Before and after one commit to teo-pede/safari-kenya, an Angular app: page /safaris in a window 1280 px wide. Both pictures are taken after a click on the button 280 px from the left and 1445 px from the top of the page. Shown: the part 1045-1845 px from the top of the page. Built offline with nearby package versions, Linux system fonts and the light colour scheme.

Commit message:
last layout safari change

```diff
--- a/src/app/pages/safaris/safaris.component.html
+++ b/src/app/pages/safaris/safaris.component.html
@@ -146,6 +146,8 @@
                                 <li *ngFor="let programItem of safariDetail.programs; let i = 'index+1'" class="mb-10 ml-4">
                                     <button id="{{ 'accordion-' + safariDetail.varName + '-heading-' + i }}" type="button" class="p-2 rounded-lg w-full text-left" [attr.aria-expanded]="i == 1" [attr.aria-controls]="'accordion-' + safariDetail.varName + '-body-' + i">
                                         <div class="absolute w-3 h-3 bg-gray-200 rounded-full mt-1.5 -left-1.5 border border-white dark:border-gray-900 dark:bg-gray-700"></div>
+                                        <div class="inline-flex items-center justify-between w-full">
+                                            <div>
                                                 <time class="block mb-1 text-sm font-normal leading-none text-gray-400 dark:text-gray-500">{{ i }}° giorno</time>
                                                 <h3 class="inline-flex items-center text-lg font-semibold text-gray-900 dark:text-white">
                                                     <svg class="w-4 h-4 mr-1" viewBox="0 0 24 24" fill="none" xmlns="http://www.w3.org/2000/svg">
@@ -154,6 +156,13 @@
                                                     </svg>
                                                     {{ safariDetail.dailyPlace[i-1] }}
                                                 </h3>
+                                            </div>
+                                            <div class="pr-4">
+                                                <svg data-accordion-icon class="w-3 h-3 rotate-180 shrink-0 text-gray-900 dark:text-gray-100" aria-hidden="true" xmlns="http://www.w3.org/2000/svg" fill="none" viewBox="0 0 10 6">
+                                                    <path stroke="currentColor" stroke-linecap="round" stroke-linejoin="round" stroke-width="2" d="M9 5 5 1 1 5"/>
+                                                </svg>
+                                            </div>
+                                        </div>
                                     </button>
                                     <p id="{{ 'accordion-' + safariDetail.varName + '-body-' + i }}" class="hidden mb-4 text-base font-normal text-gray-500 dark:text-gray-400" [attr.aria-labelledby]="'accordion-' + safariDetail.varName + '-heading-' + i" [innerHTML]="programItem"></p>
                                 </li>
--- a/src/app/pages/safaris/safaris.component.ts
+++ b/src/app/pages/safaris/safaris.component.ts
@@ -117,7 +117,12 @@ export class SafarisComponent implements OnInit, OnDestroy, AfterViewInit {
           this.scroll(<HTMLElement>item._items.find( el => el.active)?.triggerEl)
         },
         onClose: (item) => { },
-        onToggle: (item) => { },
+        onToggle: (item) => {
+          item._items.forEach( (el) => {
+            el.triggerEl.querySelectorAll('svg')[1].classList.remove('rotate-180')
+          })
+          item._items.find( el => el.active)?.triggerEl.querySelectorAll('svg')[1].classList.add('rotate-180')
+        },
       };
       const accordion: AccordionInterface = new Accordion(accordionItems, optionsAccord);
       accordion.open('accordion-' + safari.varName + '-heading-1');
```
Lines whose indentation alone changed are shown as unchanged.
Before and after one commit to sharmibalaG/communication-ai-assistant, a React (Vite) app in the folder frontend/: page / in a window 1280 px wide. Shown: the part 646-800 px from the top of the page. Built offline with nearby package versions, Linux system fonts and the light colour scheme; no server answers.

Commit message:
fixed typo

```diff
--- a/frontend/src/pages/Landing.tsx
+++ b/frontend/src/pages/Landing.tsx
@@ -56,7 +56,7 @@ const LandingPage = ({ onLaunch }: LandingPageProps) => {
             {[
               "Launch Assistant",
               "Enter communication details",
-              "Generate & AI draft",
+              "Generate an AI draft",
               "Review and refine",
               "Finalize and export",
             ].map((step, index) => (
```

────────────────

## EXERCISE DESCRIPTION
Copy out the material exactly, omitting nothing.

## RESPONSE AREA
Before and after one commit to teo-pede/safari-kenya, an Angular app: page /safaris in a window 1280 px wide. Both pictures are taken after a click on the button 280 px from the left and 1445 px from the top of the page. Shown: the part 1045-1845 px from the top of the page. Built offline with nearby package versions, Linux system fonts and the light colour scheme.

Commit message:
last layout safari change

```diff
--- a/src/app/pages/safaris/safaris.component.html
+++ b/src/app/pages/safaris/safaris.component.html
@@ -146,6 +146,8 @@
                                 <li *ngFor="let programItem of safariDetail.programs; let i = 'index+1'" class="mb-10 ml-4">
                                     <button id="{{ 'accordion-' + safariDetail.varName + '-heading-' + i }}" type="button" class="p-2 rounded-lg w-full text-left" [attr.aria-expanded]="i == 1" [attr.aria-controls]="'accordion-' + safariDetail.varName + '-body-' + i">
                                         <div class="absolute w-3 h-3 bg-gray-200 rounded-full mt-1.5 -left-1.5 border border-white dark:border-gray-900 dark:bg-gray-700"></div>
+                                        <div class="inline-flex items-center justify-between w-full">
+                                            <div>
                                                 <time class="block mb-1 text-sm font-normal leading-none text-gray-400 dark:text-gray-500">{{ i }}° giorno</time>
                                                 <h3 class="inline-flex items-center text-lg font-semibold text-gray-900 dark:text-white">
                                                     <svg class="w-4 h-4 mr-1" viewBox="0 0 24 24" fill="none" xmlns="http://www.w3.org/2000/svg">
@@ -154,6 +156,13 @@
                                                     </svg>
                                                     {{ safariDetail.dailyPlace[i-1] }}
                                                 </h3>
+                                            </div>
+                                            <div class="pr-4">
+                                                <svg data-accordion-icon class="w-3 h-3 rotate-180 shrink-0 text-gray-900 dark:text-gray-100" aria-hidden="true" xmlns="http://www.w3.org/2000/svg" fill="none" viewBox="0 0 10 6">
+                                                    <path stroke="currentColor" stroke-linecap="round" stroke-linejoin="round" stroke-width="2" d="M9 5 5 1 1 5"/>
+                                                </svg>
+                                            </div>
+                                        </div>
                                     </button>
                                     <p id="{{ 'accordion-' + safariDetail.varName + '-body-' + i }}" class="hidden mb-4 text-base font-normal text-gray-500 dark:text-gray-400" [attr.aria-labelledby]="'accordion-' + safariDetail.varName + '-heading-' + i" [innerHTML]="programItem"></p>
                                 </li>
--- a/src/app/pages/safaris/safaris.component.ts
+++ b/src/app/pages/safaris/safaris.component.ts
@@ -117,7 +117,12 @@ export class SafarisComponent implements OnInit, OnDestroy, AfterViewInit {
           this.scroll(<HTMLElement>item._items.find( el => el.active)?.triggerEl)
         },
         onClose: (item) => { },
-        onToggle: (item) => { },
+        onToggle: (item) => {
+          item._items.forEach( (el) => {
+            el.triggerEl.querySelectorAll('svg')[1].classList.remove('rotate-180')
+          })
+          item._items.find( el => el.active)?.triggerEl.querySelectorAll('svg')[1].classList.add('rotate-180')
+        },
       };
       const accordion: AccordionInterface = new Accordion(accordionItems, optionsAccord);
       accordion.open('accordion-' + safari.varName + '-heading-1');
```
Lines whose indentation alone changed are shown as unchanged.
Before and after one commit to sharmibalaG/communication-ai-assistant, a React (Vite) app in the folder frontend/: page / in a window 1280 px wide. Shown: the part 646-800 px from the top of the page. Built offline with nearby package versions, Linux system fonts and the light colour scheme; no server answers.

Commit message:
fixed typo

```diff
--- a/frontend/src/pages/Landing.tsx
+++ b/frontend/src/pages/Landing.tsx
@@ -56,7 +56,7 @@ const LandingPage = ({ onLaunch }: LandingPageProps) => {
             {[
               "Launch Assistant",
               "Enter communication details",
-              "Generate & AI draft",
+              "Generate an AI draft",
               "Review and refine",
               "Finalize and export",
             ].map((step, index) => (
```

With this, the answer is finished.